  • Or physically on good ‘ol fashion pencil and paper
# But first, lettuce create our example test file
echo "tar me baby!" > /tmp/example.txt

Kay, here we go..

1.) Expand Any Short-hand Notation

The first thing to notice is we have some short-hand notation to expand.

We re-write:

tar -cvzf /tmp/backup.bzip.tar /tmp/example.txt


tar -c -v -z -f /tmp/backup.bzip.tar /tmp/example.txt

2.) Convert to a Multi-line Command

Now, instead of having one long disgusting line 🤮, we take this command

tar -c -v -z -f /tmp/backup.bzip.tar /tmp/example.txt

and re-write it as:

tar \ [press enter]
> -c \ [press enter]
> -v \ [press enter]
> -z \ [press enter]
> -f /tmp/backup.bzip.tar \ [press enter]
> /tmp/example.txt [press enter]

Here’s a short video demonstrating the above transformations:

3.) Expand to Long-form Notation

If we came back to this “code” 6 months later, we would probably need the man page –  🤮 again – to remember what each parameter did.

Especially if we don’t use tar everyday.

So, as a best practice, we should convert the parameters to their long-form:

tar \ [press enter]
> --create \ [press enter]
> --verbose \ [press enter]
> --gzip \ [press enter]
> --file /tmp/backup.bzip.tar \ [press enter]
> /tmp/example.txt [press enter]

4.) Put Back to One Line

For contrast, if we put this back to one-line, we can see that:

tar -cvzf /tmp/backup.bzip.tar /tmp/example.txt 

is equivalent to:

tar  --create --verbose --gzip --file /tmp/backup.bzip.tar  /tmp/example.txt 

So What ?!…

This technique of deconstructing can be VERY helpful when you have commands to read.

This technique is also very helpful if you are trying to construct your own commands.


  1. Start with the long-form notations of the command
  2. Be very explicit, no short-hand or short-form notation
  3. Once you understand what you wrote, THEN convert it to short-form
  4. Then convert to short-hand if applicable
  5. Lastly, give the short-hand version to the new guy to read…for learning purposes of course 😉
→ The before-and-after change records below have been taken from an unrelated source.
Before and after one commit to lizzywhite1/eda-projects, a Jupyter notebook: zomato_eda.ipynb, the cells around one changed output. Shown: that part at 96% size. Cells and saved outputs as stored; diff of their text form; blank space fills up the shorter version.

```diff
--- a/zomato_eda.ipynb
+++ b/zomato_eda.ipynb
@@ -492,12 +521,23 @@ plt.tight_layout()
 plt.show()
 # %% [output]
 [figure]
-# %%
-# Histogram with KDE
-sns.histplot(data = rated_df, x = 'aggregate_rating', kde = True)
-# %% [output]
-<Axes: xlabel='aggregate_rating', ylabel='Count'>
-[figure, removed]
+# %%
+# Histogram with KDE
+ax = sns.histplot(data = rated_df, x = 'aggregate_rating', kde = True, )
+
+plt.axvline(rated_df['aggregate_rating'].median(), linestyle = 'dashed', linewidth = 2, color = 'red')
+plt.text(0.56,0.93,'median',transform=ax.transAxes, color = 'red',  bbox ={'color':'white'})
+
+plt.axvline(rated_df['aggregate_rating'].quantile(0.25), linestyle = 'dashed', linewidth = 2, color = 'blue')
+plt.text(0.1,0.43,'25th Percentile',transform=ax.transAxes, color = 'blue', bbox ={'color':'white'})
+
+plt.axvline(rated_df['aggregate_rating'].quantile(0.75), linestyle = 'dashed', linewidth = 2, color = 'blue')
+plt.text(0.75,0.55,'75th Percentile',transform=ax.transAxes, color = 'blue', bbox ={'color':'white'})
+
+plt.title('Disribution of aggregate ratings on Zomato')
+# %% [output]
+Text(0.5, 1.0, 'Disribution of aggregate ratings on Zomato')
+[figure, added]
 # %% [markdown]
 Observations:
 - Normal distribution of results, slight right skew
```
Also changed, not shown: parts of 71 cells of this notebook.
  1. Expand any short-hand notations to short-form notations (-cv to -c -v)
  2. Transform to a multi-line command
  3. Expand any short-form notations to long-form notations (-c to –create)
  4. Put back to multi-line for contrast

Was this article helpful?

Comment Below